Count up the lines below containing the word "extends", and give the result with no other words.

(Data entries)
----------------

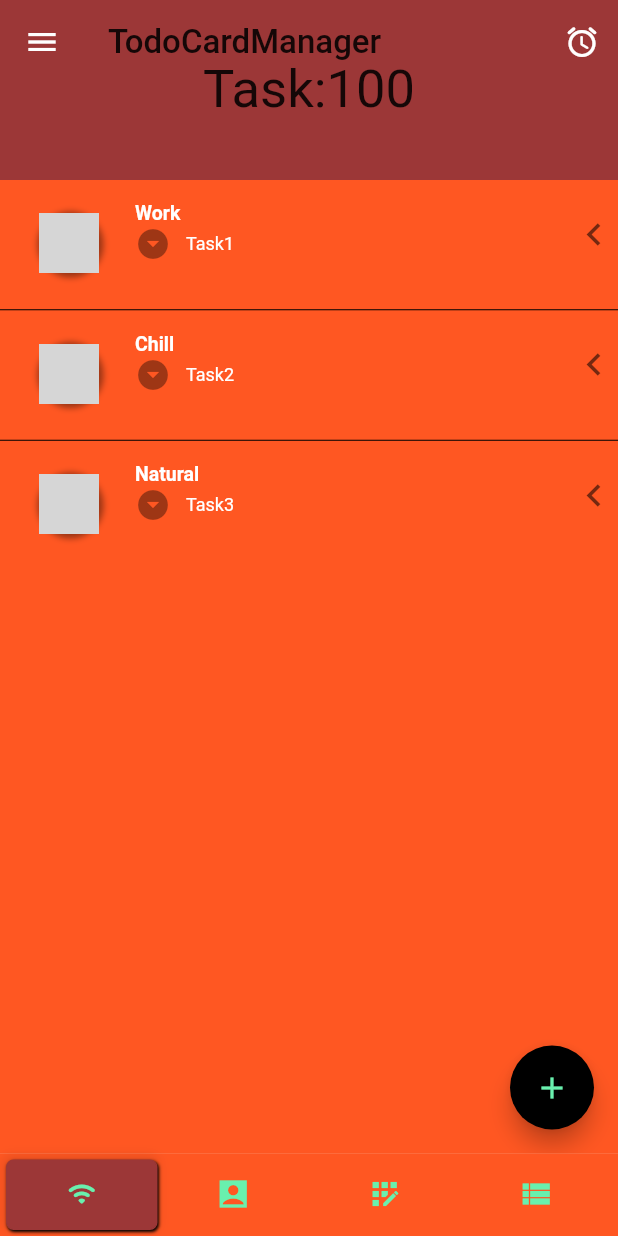
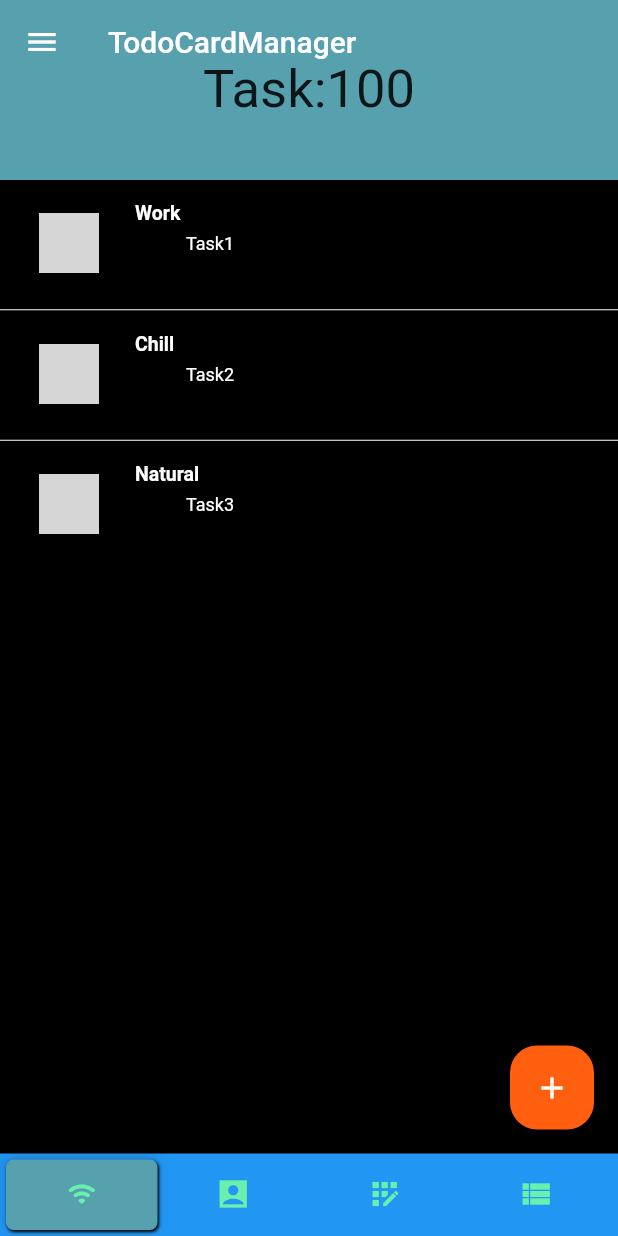
Before and after one commit to VOKG/todoapp, a Flutter app: the screen it shows after launch, on a phone screen of 412 x 824 dp. Run offline on Flutter 3.47's test engine with Material 2 defaults, Android fonts, the phone set to English and light mode, and no system bars; our stand-ins replace google_fonts; grey boxes are pictures that could not be loaded.

Commit message:
Custom_Theme refactoring

```diff
--- a/lib/my_app_provider_set_state.dart
+++ b/lib/my_app_provider_set_state.dart
@@ -1,8 +1,10 @@
 import 'package:flutter/material.dart';
 import 'package:provider/provider.dart';
-import 'package:todoapp/res/values/constants_colors.dart';
+import 'package:todoapp/res/theme/custom_theme.dart';
+import 'package:todoapp/res/theme/theme_manager.dart';
 import 'package:todoapp/state/user_preference.dart';
 import 'package:todoapp/ui/tab_page_controller.dart';
+
 
 class MyAppProviderSet extends StatefulWidget {
   const MyAppProviderSet({Key? key}) : super(key: key);
@@ -14,39 +16,24 @@ class MyAppProviderSet extends StatefulWidget {
 class _MyAppProviderSetStateState extends State<MyAppProviderSet> {
   @override
   Widget build(BuildContext context) {
-    return MultiProvider(
-      providers: [
-        ChangeNotifierProvider(
-          create: (context)=>UserPreference(),
-        )
-      ],
-      child:MyApp(),
-    );
+    return MyApp();
   }
 }
+
+
 
 class MyApp extends StatelessWidget{
   @override
   Widget build(BuildContext context) {
 
-    final userPreferences = Provider.of<UserPreference>(context);
 
-    ThemeMode? _themeMode = userPreferences.themeMode;
+// ThemeMode? _themeMode = userPreferences.themeMode;
+
+    //ThemeManager? _themeManager = ThemeManager();
 
     return MaterialApp(
       debugShowCheckedModeBanner: false,
-      themeMode: _themeMode,
-      theme: ThemeData(
-        primarySwatch:Colors.deepOrange,
-        primaryColor: Colors.teal,
-        brightness: Brightness.light,
-
-      ),
-      darkTheme: ThemeData(
-        primarySwatch: Colors.indigo,
-        primaryColor: Colors.black,
-        brightness: Brightness.dark,
-      ),
+      theme:  CustomTheme.darkTheme,
       home:   TabPageController(),
     );
   }
--- /dev/null
+++ b/lib/res/theme/config.dart
@@ -0,0 +1,3 @@
+import 'custom_theme.dart';
+
+CustomTheme currentTheme = CustomTheme();
--- a/lib/res/theme/custom_theme.dart
+++ b/lib/res/theme/custom_theme.dart
@@ -2,31 +2,43 @@ import 'package:flutter/material.dart';
 import 'package:todoapp/res/values/constants_colors.dart';
 
 // предоставляем статический геттер используемый везде
+
 class CustomTheme {
-  static ThemeData get lightTheme {
-    return ThemeData( // 2
-        primaryColor: COLOR_YELLOW,
+   static ThemeData get lightTheme { //1
+      return ThemeData( //2
+          primaryColor: COLOR_THEME_PRIMARY,
           scaffoldBackgroundColor: Colors.white,
-        fontFamily: 'Montserrat', // 3
-        textTheme: ThemeData.dark().textTheme,
+          fontFamily: 'Montserrat', //3
           buttonTheme: ButtonThemeData( // 4
-          shape: RoundedRectangleBorder(
-              borderRadius: BorderRadius.circular(18.0)),
-          buttonColor:   COLOR_INDIGO,
+             shape: RoundedRectangleBorder(borderRadius: BorderRadius.circular(18.0)),
+             buttonColor:COLOR_YELLOW,
+          ),
+          floatingActionButtonTheme: FloatingActionButtonThemeData(
+            shape: RoundedRectangleBorder(borderRadius: BorderRadius.circular(18.0)),
+            backgroundColor:COLOR_ACTION_BUTTON,
+          ),
+          dividerTheme: DividerThemeData(
+              color:   COLOR_WHITE_DIVIDER
           )
       );
    }
 
    static ThemeData get darkTheme {
-    return ThemeData( // 2
-        primaryColor: COLOR_YELLOW,
+     return ThemeData(
+         primaryColor:COLOR_GREEN_ACCENT,
          scaffoldBackgroundColor: Colors.black,
-        fontFamily: 'Montserrat', // 3
+         fontFamily: 'Montserrat',
          textTheme: ThemeData.dark().textTheme,
-        buttonTheme: ButtonThemeData( // 4
-          shape: RoundedRectangleBorder(
-              borderRadius: BorderRadius.circular(18.0)),
-          buttonColor:  COLOR_INDIGO,
+         buttonTheme: ButtonThemeData(
+           shape: RoundedRectangleBorder(borderRadius: BorderRadius.circular(18.0)),
+           buttonColor: COLOR_YELLOW,
+         ),
+       floatingActionButtonTheme: FloatingActionButtonThemeData(
+         shape: RoundedRectangleBorder(borderRadius: BorderRadius.circular(18.0)),
+         backgroundColor:COLOR_ACTION_BUTTON_DARK,
+       ),
+       dividerTheme: DividerThemeData(
+         color:   COLOR_BLACK_DIVIDER
        )
      );
    }
--- /dev/null
+++ b/lib/res/theme/theme_manager.dart
@@ -0,0 +1,21 @@
+import 'package:flutter/cupertino.dart';
+import 'package:flutter/material.dart';
+
+class ThemeManager with ChangeNotifier {
+
+  ThemeMode  _themeMode = ThemeMode.light;
+
+  get themeMode => _themeMode;
+
+
+  toggleTheme(bool isDark){
+
+    _themeMode = isDark? ThemeMode.dark : ThemeMode.light;
+
+
+
+  }
+
+
+
+}
--- a/lib/res/values/constants_colors.dart
+++ b/lib/res/values/constants_colors.dart
@@ -10,7 +10,7 @@ Color green = Colors.green;
 Color blue = Colors.blue;
 Color colorBlue_500 = Colors.blue.shade500;
 Color greenAccent = Colors.greenAccent;
- Color COLOR_WHITE = Colors.white;
+const Color COLOR_WHITE = Colors.white;
 Color black = Colors.black;
 Color indigo = Colors.indigoAccent;
 
@@ -18,10 +18,17 @@ Color indigo = Colors.indigoAccent;
 const COLOR_GREEN_ACCENT = Color.fromRGBO(24, 205, 186, 1.0);
 const COLOR_YELLOW = Color.fromRGBO(219, 184, 1, 1.0);
 const COLOR_INDIGO = Color.fromRGBO(74, 22, 172, 1.0);
-const COLOR_INDIGO_500 = Color.fromRGBO(156, 55, 55, 1.0);
+const COLOR_INDIGO_500 = Color.fromRGBO(87, 161, 175, 1.0);
 const COLOR_ORANGE = Color.fromRGBO(252, 92, 8, 1.0);
 const indigoAccentColor = Color.fromRGBO(79, 13, 90, 1.0);
 const RED40COLOR = Color.fromRGBO(35, 5, 5, 1.0);
 const COLOR_RED = Color.fromRGBO(156, 0, 0, 1.0);
 const COLOR_BLACK = Color.fromRGBO(0, 0, 0, 1.0);
 const COLOR_BLACK_W = Color.fromRGBO(0, 0, 0, 1.0);
+
+
+const COLOR_THEME_PRIMARY = Colors.deepOrange;
+const COLOR_ACTION_BUTTON = Color.fromRGBO(39, 152, 30, 0.7843137254901961);
+const COLOR_ACTION_BUTTON_DARK = Color.fromRGBO(255, 95, 14, 1.0);
+const COLOR_WHITE_DIVIDER =  Color.fromRGBO(0, 0, 0, 1.0);
+const COLOR_BLACK_DIVIDER =  Color.fromRGBO(255, 255, 255, 1.0);
--- a/lib/state/user_preference.dart
+++ b/lib/state/user_preference.dart
@@ -1,7 +1,7 @@
 import 'package:flutter/material.dart';
 
 enum preferences { SystemPreference, Light, Dark }
-
+// TODO: https://youtu.be/6YuQEVN6j-g
 class UserPreference with ChangeNotifier {
   bool systemPreferenceSwitch = true;
   bool lightSwitch = false;
@@ -35,6 +35,6 @@ class UserPreference with ChangeNotifier {
         break;
       default:
     }
-    notifyListeners();
+
   }
 }
--- a/lib/ui/screen/dashboard.dart
+++ b/lib/ui/screen/dashboard.dart
@@ -71,7 +71,6 @@ class _DashboardState extends State<Dashboard> {
   Widget build(BuildContext context) {
     return Scaffold(
       body: Container(
-        color: Theme.of(context).accentColor,
         child: Column(
           children: [
             Expanded(flex: 4,
@@ -81,11 +80,9 @@ class _DashboardState extends State<Dashboard> {
         ),
       ),
       floatingActionButton: FloatingActionButton(
-        backgroundColor: Colors.black,
         onPressed: _addButton,
         child: Icon(
           Icons.add,
-          color: Colors.greenAccent,
         ),
       ),
     );
@@ -102,10 +99,10 @@ class _DashboardState extends State<Dashboard> {
             //Делитель
             Divider(
               height: 1,
-              color: Colors.black,
+
             ),
         itemBuilder: (context, index) {
-          final itemList =itemsData[index];
+          final itemList = itemsData[index];
           // виджет удаления и сохранения
           return DismissibleWidget(
             item: itemList,
@@ -113,6 +110,7 @@ class _DashboardState extends State<Dashboard> {
             child:itemsData[index],
             onDismissed: (direction) => dismissItem(context, index, direction),
           );
-        });
+        }
+        );
   }
 }
--- a/lib/ui/tab_page_controller.dart
+++ b/lib/ui/tab_page_controller.dart
@@ -4,6 +4,9 @@ import 'package:todoapp/res/values/styles.dart';
 import 'package:todoapp/ui/screen/dashboard.dart';
 import 'package:todoapp/ui/widget/drawer_widjet.dart';
 import 'AppBarWidget/my_flexiable_app_bar.dart';
+import 'package:todoapp/res/theme/theme_manager.dart';
+
+
 
 class TabPageController extends StatefulWidget {
   TabPageController({Key? key}) : super(key: key);
@@ -42,7 +45,6 @@ class _TabPageControllerState extends State<TabPageController>
         child: Scaffold(
           drawer: myDrawer(context),
           key: _scaffoldKey,
-          backgroundColor: Theme.of(context).accentColor,
           body: NestedScrollView(
             controller: _scrollViewController,
             headerSliverBuilder:
@@ -52,15 +54,10 @@ class _TabPageControllerState extends State<TabPageController>
                   shadowColor: COLOR_YELLOW,
                   backgroundColor: COLOR_INDIGO_500,
                   title: Text('TodoCardManager',
-                    style: TextStyle(
-                      color:Colors.black87,
-                      fontSize: 22.0,
-                    ),
+                    style:Theme.of(context).textTheme.headline6,
                   ),
                   actions: [
-                    IconButton(
-                        onPressed: () {},
-                        icon: Icon(Icons.access_alarms_rounded)),
+
                   ],
                   forceElevated: innerBoxIsScrolled,
                   expandedHeight: 120.0,
--- a/lib/ui/widget/drawer_widjet.dart
+++ b/lib/ui/widget/drawer_widjet.dart
@@ -4,8 +4,9 @@ import 'package:provider/provider.dart';
 import 'package:todoapp/res/values/styles.dart';
 import 'package:todoapp/state/user_preference.dart';
 
+
 Widget myDrawer(BuildContext context){
-  final userPreferences = Provider.of<UserPreference>(context);
+
   return Drawer(
     child: Container(
      color: Theme.of(context).accentColor,
@@ -23,18 +24,6 @@ Widget myDrawer(BuildContext context){
               )
       ),
 
-          ListTile(
-            leading: Icon(
-          Theme.of(context).brightness == Brightness.light
-          ? Icons.brightness_4
-              : Icons.brightness_high),
-            title: Text('brightness',style: TextStyle(fontSize: 20),),
-            onTap: (){
-              Theme.of(context).brightness == Brightness.light
-                  ? userPreferences.changePreferences(2)
-                  : userPreferences.changePreferences(1);
-            },
-          ),
           CustomListTitle(Icons.person, 'Profile', ()=>{}),
           CustomListTitle(Icons.notifications, 'Notifications', ()=>{}),
           CustomListTitle(Icons.settings, 'Settings', ()=>{}),
```
Lines whose indentation alone changed are shown as unchanged.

----------------

**SOLUTION**
11